For E.g Regular expressions can solve problems that require fixed/const amount of memory (Can solve all problems that have a Deterministic Finite state automa)

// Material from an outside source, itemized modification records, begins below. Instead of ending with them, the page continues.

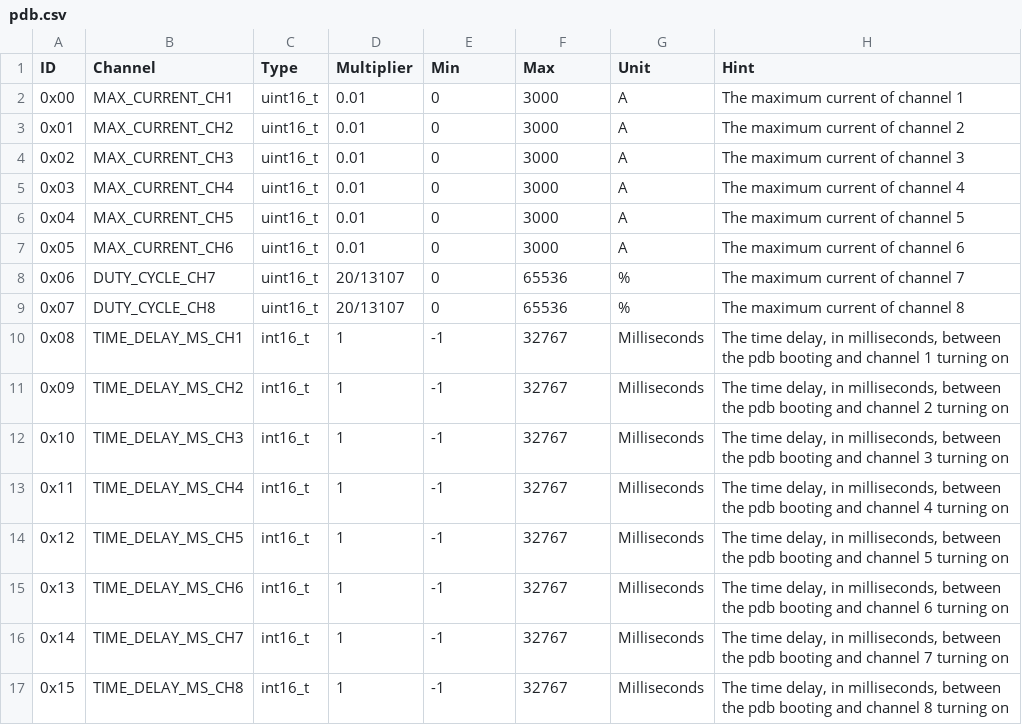
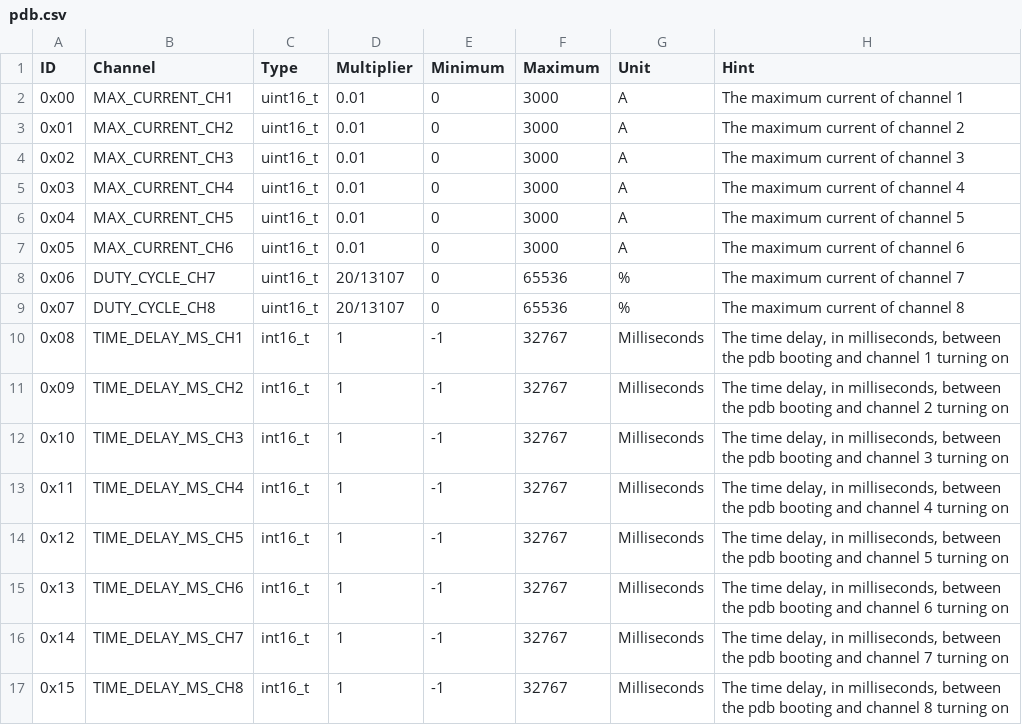
Before and after one commit to wwuracingGH/v68-vsw-definitions, a CSV file: nodes/pdb.csv, drawn as a sheet.

```diff
--- a/nodes/pdb.csv
+++ b/nodes/pdb.csv
@@ -1,2 +1,2 @@
-ID,Channel,Type,Multiplier,Min,Max,Unit,Hint
+ID,Channel,Type,Multiplier,Minimum,Maximum,Unit,Hint
 0x00,MAX_CURRENT_CH1,uint16_t,0.01,0,3000,A,The maximum current of channel 1
```
Also changed, not shown: nodes/vcu.csv, 1 other file.
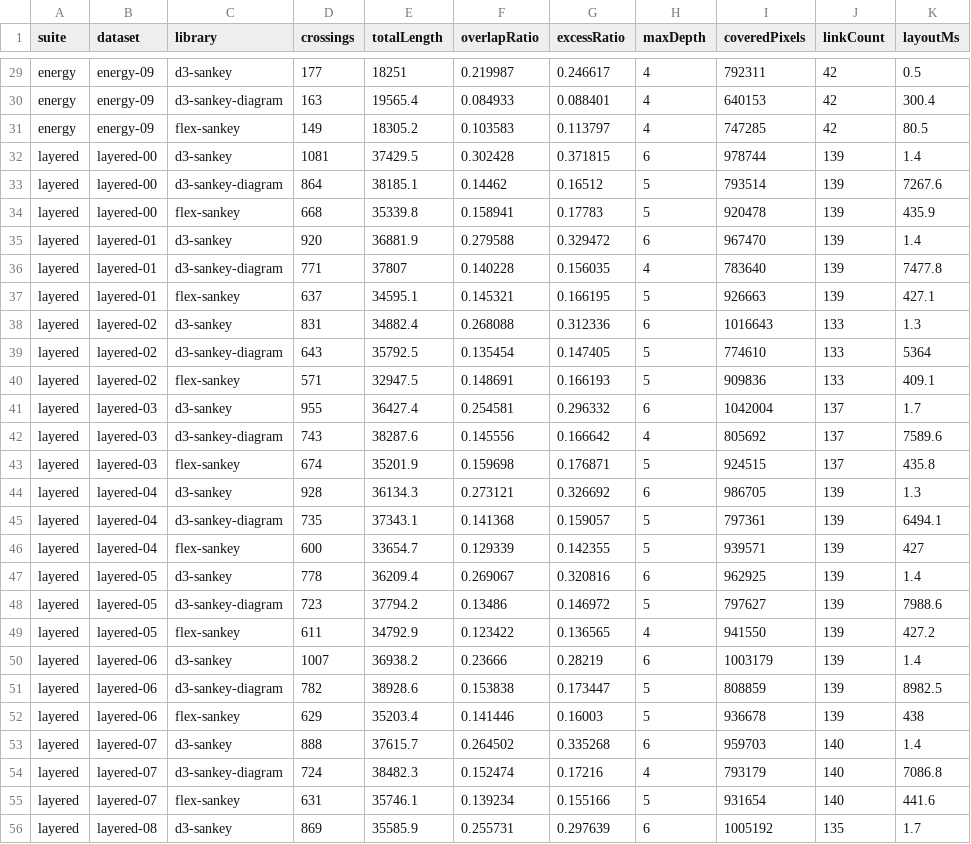
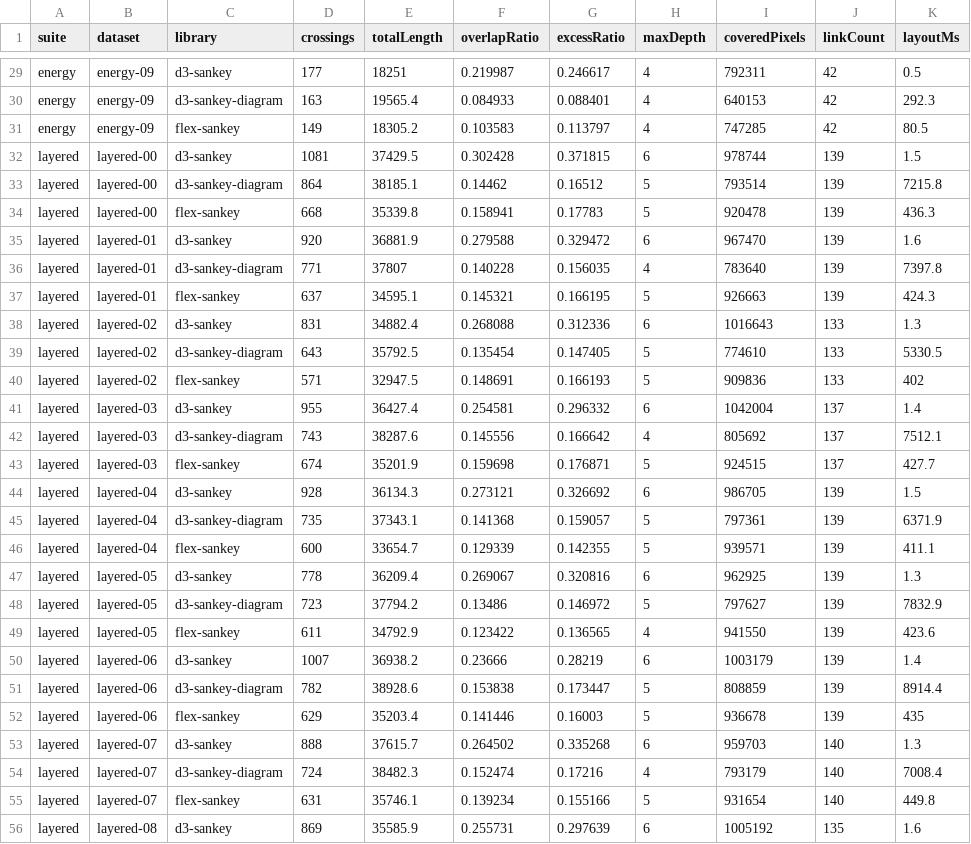
Before and after one commit to esperanc/flex-sankey, a CSV file: benchmarks/out/results.csv, drawn as a sheet; only a part is shown, gaps mark what is left out; the diff covers the shown part only; the diff names each change by its address in the sheet, - before the commit and + after, or states it on an @@ line.

```diff
--- a/benchmarks/out/results.csv
+++ b/benchmarks/out/results.csv
-K30 (layoutMs): 300.4
+K30 (layoutMs): 292.3
-K32 (layoutMs): 1.4
+K32 (layoutMs): 1.5
-K33 (layoutMs): 7267.6
+K33 (layoutMs): 7215.8
-K34 (layoutMs): 435.9
+K34 (layoutMs): 436.3
-K35 (layoutMs): 1.4
+K35 (layoutMs): 1.6
-K36 (layoutMs): 7477.8
+K36 (layoutMs): 7397.8
-K37 (layoutMs): 427.1
+K37 (layoutMs): 424.3
-K39 (layoutMs): 5364
+K39 (layoutMs): 5330.5
-K40 (layoutMs): 409.1
+K40 (layoutMs): 402
-K41 (layoutMs): 1.7
+K41 (layoutMs): 1.4
-K42 (layoutMs): 7589.6
+K42 (layoutMs): 7512.1
-K43 (layoutMs): 435.8
+K43 (layoutMs): 427.7
-K44 (layoutMs): 1.3
+K44 (layoutMs): 1.5
-K45 (layoutMs): 6494.1
+K45 (layoutMs): 6371.9
-K46 (layoutMs): 427
+K46 (layoutMs): 411.1
-K47 (layoutMs): 1.4
+K47 (layoutMs): 1.3
-K48 (layoutMs): 7988.6
+K48 (layoutMs): 7832.9
-K49 (layoutMs): 427.2
+K49 (layoutMs): 423.6
-K51 (layoutMs): 8982.5
+K51 (layoutMs): 8914.4
-K52 (layoutMs): 438
+K52 (layoutMs): 435
-K53 (layoutMs): 1.4
+K53 (layoutMs): 1.3
-K54 (layoutMs): 7086.8
+K54 (layoutMs): 7008.4
-K55 (layoutMs): 441.6
+K55 (layoutMs): 449.8
-K56 (layoutMs): 1.7
+K56 (layoutMs): 1.6
```
Also changed, not shown: 28 edited cells elsewhere in this file, benchmarks/out/paper-energy.csv, benchmarks/out/paper-layered.csv, 9 other files.
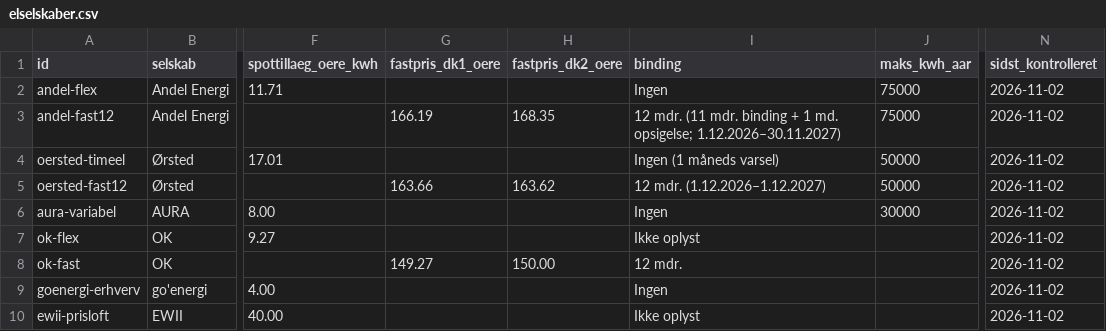
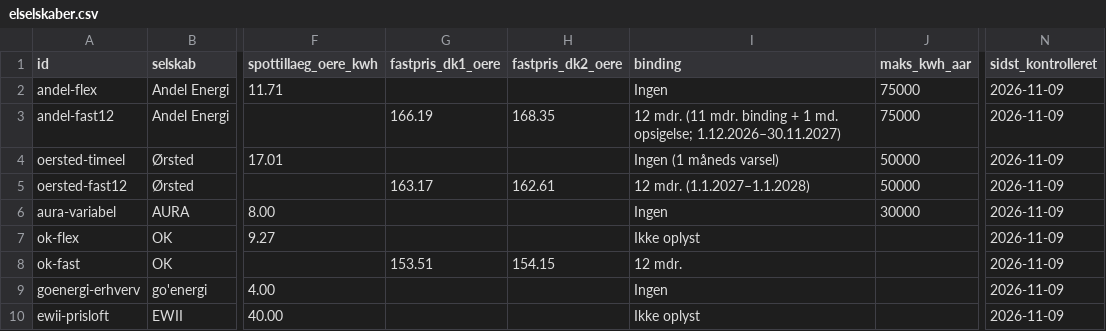
Before and after one commit to fortrin/nordisk-energimarked, a CSV file: data/elselskaber.csv, drawn as a sheet; only a part is shown, gaps mark what is left out; the diff names each change by its address in the sheet, - before the commit and + after, or states it on an @@ line.

```diff
--- a/data/elselskaber.csv
+++ b/data/elselskaber.csv
-N2:N10 (sidst_kontrolleret): 2026-11-02
+N2:N10 (sidst_kontrolleret): 2026-11-09
-G5 (fastpris_dk1_oere): 163.66
+G5 (fastpris_dk1_oere): 163.17
-H5 (fastpris_dk2_oere): 163.62
+H5 (fastpris_dk2_oere): 162.61
-I5 (binding): 12 mdr. (1.12.2026–1.12.2027)
+I5 (binding): 12 mdr. (1.1.2027–1.1.2028)
-G8 (fastpris_dk1_oere): 149.27
+G8 (fastpris_dk1_oere): 153.51
-H8 (fastpris_dk2_oere): 150.00
+H8 (fastpris_dk2_oere): 154.15
```
Also changed, not shown: 2 other files.
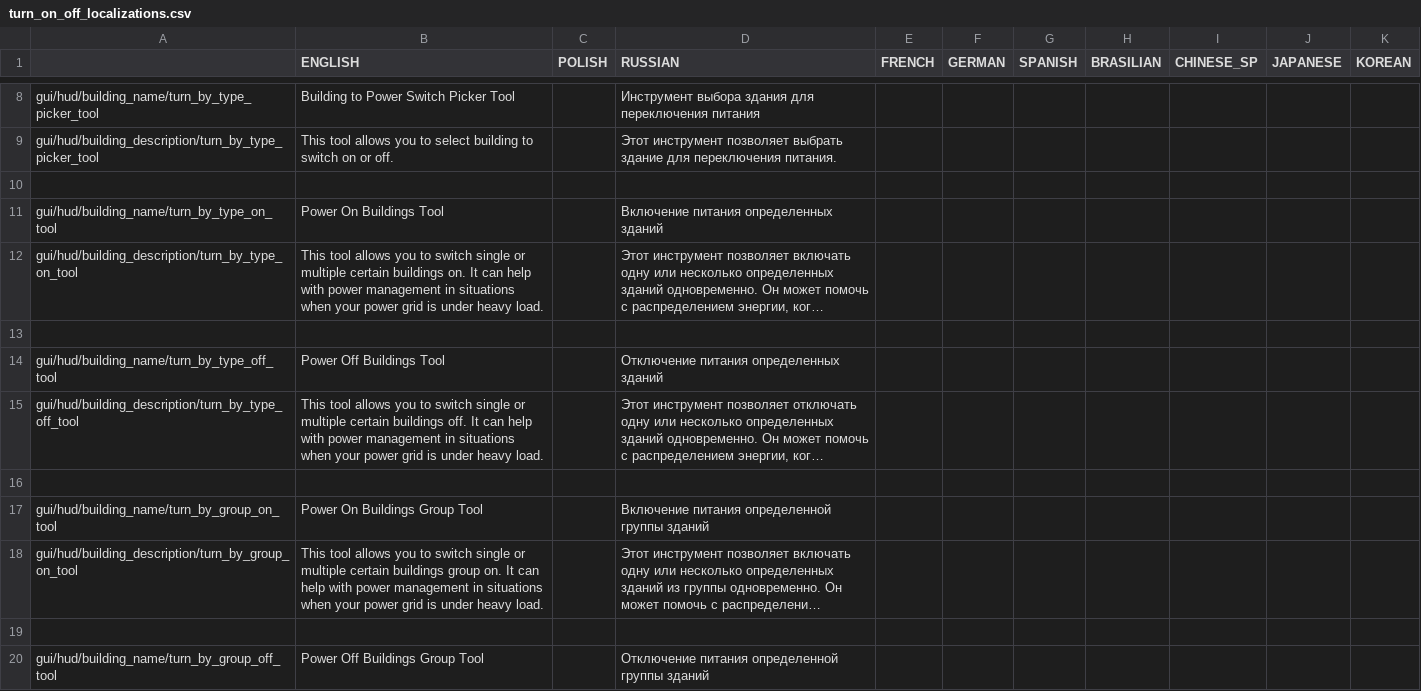
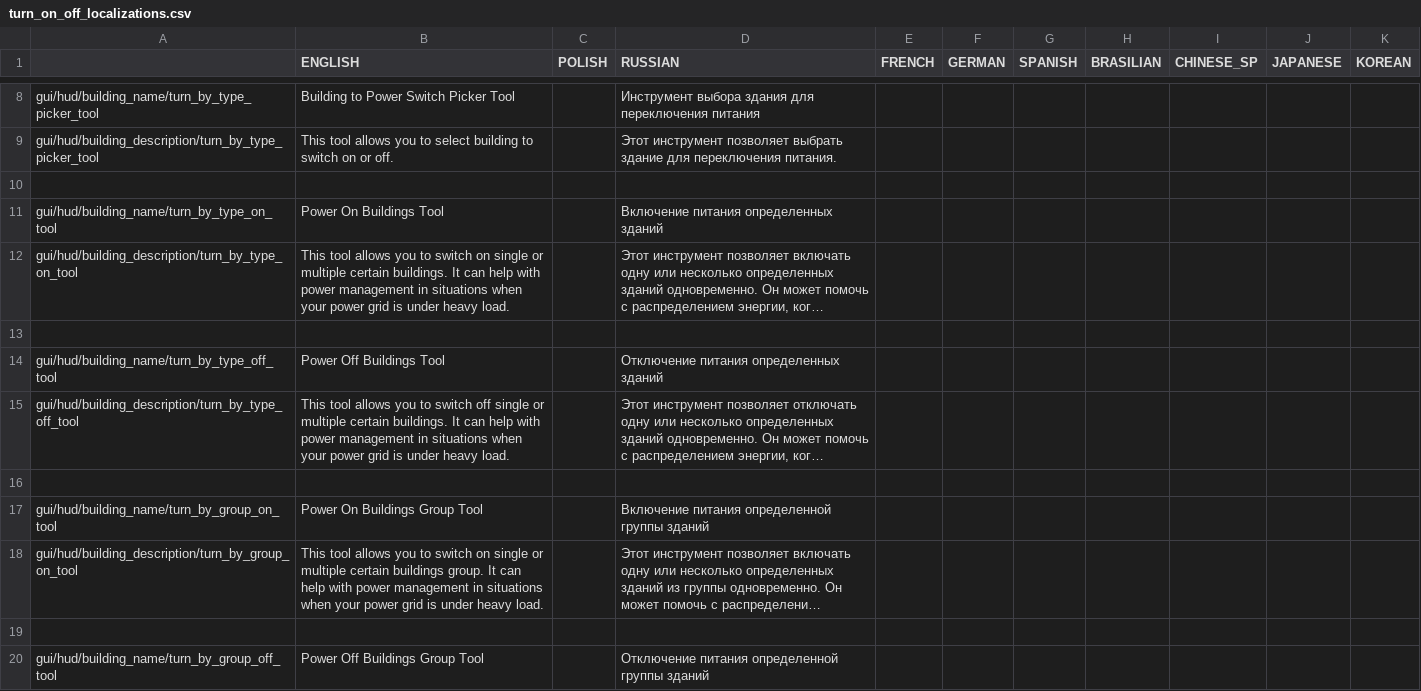
Before and after one commit to PonomarevDmitry/RiftbreakersMods, a CSV file: SwitchToolExtensionPowerOnAndOff/gui/turn_on_off_localizations.csv, drawn as a sheet; only a part is shown, gaps mark what is left out; long unchanged cells end in …; the diff covers the shown part only; the diff names each change by its address in the sheet, - before the commit and + after, or states it on an @@ line.

Commit message:
SwitchToolExtensionPowerOnAndOff. Global switch tools.

```diff
--- a/SwitchToolExtensionPowerOnAndOff/gui/turn_on_off_localizations.csv
+++ b/SwitchToolExtensionPowerOnAndOff/gui/turn_on_off_localizations.csv
-B12 (ENGLISH): …to switch single or multiple certain buildings on. It can…
+B12 (ENGLISH): …to switch on single or multiple certain buildings. It can…
-B15 (ENGLISH): …to switch single or multiple certain buildings off. It can…
+B15 (ENGLISH): …to switch off single or multiple certain buildings. It can…
-B18 (ENGLISH): …to switch single or multiple certain buildings group on. It can…
+B18 (ENGLISH): …to switch on single or multiple certain buildings group. It can…
```
Also changed, not shown: 8 added rows and 1 edited cell elsewhere in this file, 19 other files.
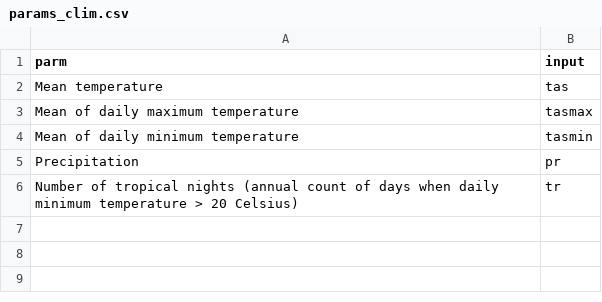
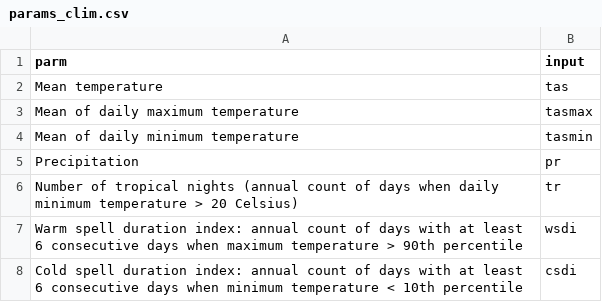
Before and after one commit to alexdum/restore4live, a CSV file: www/data/tabs/params_clim.csv, drawn as a sheet.

```diff
--- a/www/data/tabs/params_clim.csv
+++ b/www/data/tabs/params_clim.csv
@@ -6 +6,3 @@ Precipitation,pr
 Number of tropical nights (annual count of days when daily minimum temperature > 20 Celsius),tr
+Warm spell duration index: annual count of days with at least 6 consecutive days when maximum temperature > 90th percentile,wsdi
+Cold spell duration index: annual count of days with at least 6 consecutive days when minimum temperature < 10th percentile,csdi
```
Also changed, not shown: 2 other files.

My question is what are the computational limits/constraints of sed in particular and any stream editor in general and what class/classes of problems can be solved by it? (after mapping it some text alphabet set if need be)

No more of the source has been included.